The records
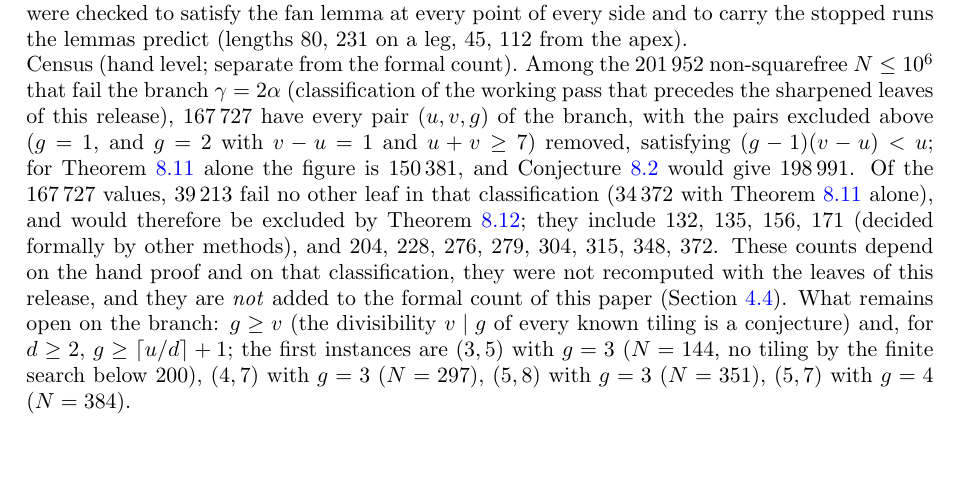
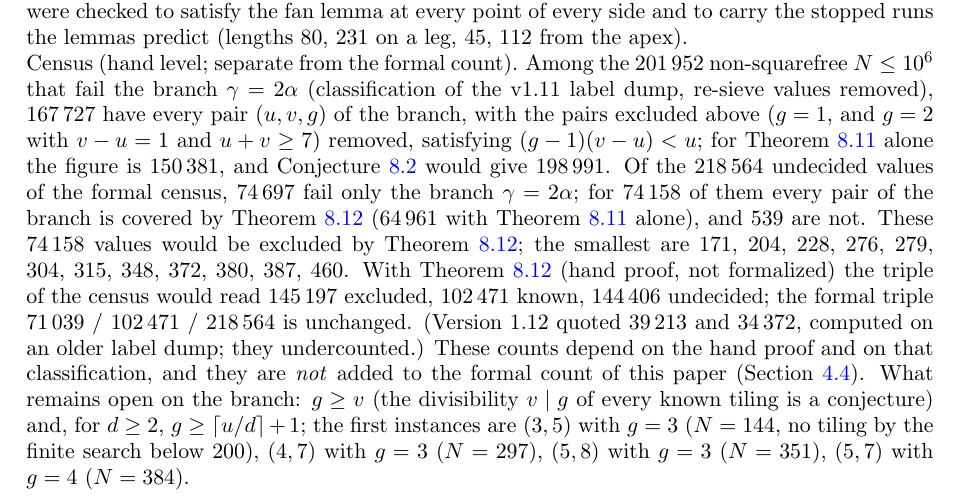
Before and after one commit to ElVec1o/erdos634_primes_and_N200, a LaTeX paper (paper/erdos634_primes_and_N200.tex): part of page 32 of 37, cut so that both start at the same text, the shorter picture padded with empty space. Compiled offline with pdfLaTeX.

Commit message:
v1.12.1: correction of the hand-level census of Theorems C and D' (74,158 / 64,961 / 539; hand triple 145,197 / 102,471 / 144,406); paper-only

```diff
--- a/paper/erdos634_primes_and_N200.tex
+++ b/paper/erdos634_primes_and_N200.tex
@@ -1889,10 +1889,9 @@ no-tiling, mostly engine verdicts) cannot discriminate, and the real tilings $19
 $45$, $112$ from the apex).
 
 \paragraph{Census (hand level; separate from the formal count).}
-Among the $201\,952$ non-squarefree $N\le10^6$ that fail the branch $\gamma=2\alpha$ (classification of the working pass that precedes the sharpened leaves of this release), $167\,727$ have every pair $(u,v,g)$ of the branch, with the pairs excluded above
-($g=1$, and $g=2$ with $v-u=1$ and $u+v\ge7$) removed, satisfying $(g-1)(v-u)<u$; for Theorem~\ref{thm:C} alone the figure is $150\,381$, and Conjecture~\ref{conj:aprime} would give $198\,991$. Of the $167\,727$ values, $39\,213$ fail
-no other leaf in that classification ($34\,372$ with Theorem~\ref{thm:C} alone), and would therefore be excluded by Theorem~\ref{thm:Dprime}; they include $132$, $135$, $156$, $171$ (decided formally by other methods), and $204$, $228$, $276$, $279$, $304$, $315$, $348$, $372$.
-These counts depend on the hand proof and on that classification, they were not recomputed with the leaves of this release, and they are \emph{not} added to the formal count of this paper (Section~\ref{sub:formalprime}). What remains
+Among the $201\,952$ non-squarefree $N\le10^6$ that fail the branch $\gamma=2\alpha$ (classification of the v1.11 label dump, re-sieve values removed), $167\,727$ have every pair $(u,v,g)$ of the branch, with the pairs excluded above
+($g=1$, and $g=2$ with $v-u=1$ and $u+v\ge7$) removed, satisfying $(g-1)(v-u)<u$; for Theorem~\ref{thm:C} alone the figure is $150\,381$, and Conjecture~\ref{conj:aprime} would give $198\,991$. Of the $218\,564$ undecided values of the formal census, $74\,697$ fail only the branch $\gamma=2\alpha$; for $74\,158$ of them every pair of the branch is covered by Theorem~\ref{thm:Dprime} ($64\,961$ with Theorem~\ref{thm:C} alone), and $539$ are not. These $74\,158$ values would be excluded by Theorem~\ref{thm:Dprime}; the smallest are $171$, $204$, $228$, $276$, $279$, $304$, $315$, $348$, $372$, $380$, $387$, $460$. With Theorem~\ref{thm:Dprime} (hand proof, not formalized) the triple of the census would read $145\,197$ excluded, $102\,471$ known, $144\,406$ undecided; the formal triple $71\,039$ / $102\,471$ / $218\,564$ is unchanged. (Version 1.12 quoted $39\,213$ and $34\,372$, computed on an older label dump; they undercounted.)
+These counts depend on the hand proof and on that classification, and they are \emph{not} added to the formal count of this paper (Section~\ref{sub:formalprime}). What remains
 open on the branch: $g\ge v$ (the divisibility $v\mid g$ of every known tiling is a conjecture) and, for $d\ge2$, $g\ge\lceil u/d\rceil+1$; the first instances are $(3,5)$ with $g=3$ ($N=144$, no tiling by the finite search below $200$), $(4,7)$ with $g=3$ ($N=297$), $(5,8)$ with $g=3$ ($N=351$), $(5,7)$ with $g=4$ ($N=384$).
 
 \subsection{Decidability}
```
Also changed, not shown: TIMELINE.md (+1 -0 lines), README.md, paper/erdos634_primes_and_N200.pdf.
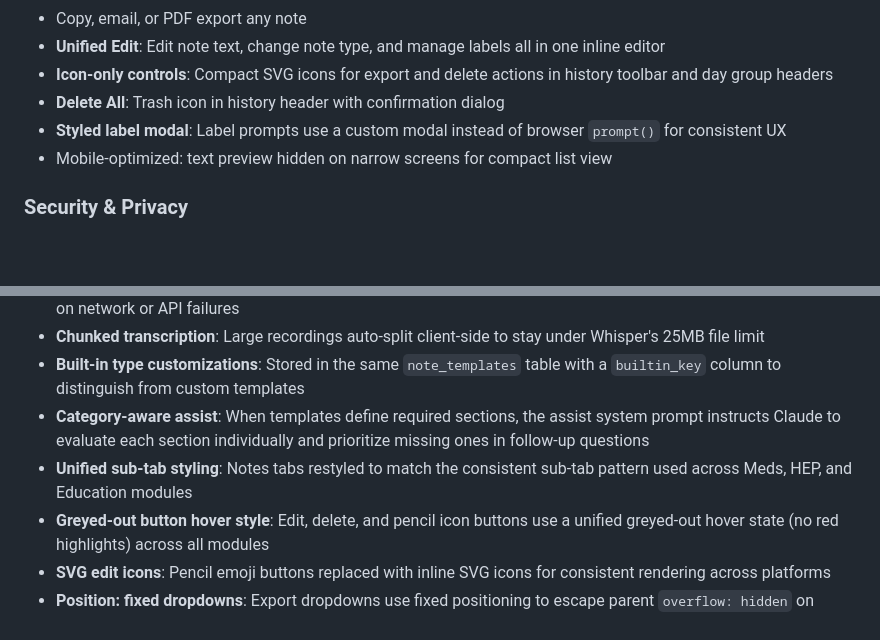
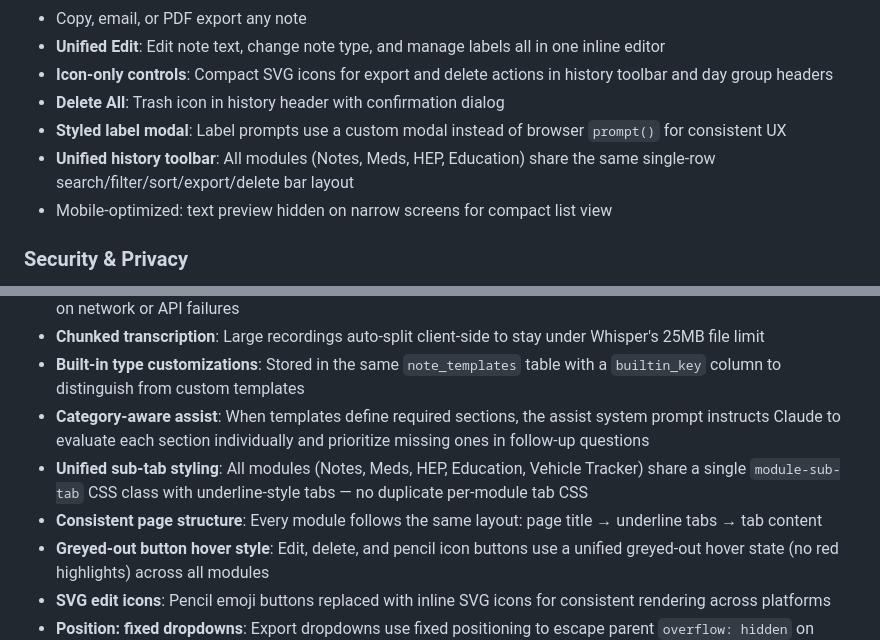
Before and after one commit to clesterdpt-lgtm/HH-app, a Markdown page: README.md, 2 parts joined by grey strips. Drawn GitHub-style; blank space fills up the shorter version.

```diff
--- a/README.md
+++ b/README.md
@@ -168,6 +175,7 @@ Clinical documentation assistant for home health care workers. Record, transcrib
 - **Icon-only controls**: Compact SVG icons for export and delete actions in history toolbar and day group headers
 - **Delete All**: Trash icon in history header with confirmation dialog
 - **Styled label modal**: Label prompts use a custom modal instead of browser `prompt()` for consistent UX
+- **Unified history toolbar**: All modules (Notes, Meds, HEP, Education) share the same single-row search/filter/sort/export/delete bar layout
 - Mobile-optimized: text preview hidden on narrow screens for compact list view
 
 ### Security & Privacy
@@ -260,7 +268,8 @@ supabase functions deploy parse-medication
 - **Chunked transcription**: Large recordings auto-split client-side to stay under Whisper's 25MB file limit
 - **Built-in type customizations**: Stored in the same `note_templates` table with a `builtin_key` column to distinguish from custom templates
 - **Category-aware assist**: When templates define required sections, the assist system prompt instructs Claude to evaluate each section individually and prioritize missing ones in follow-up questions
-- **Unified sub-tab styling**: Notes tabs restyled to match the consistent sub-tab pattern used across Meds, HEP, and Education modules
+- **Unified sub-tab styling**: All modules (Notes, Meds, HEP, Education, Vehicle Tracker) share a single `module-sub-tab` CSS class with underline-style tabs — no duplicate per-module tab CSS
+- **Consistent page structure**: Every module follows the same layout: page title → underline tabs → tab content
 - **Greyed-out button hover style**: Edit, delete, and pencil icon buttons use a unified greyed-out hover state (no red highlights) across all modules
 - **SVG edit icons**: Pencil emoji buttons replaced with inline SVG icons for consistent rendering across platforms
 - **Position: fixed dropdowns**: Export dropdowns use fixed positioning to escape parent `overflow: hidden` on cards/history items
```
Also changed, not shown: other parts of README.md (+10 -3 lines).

Work instructions
Check all the records above and select each line where the string "Notes" is found.

Solution to this problem
+- **Unified history toolbar**: All modules (Notes, Meds, HEP, Education) share the same single-row search/filter/sort/export/delete bar layout
-- **Unified sub-tab styling**: Notes tabs restyled to match the consistent sub-tab pattern used across Meds, HEP, and Education modules
+- **Unified sub-tab styling**: All modules (Notes, Meds, HEP, Education, Vehicle Tracker) share a single `module-sub-tab` CSS class with underline-style tabs — no duplicate per-module tab CSS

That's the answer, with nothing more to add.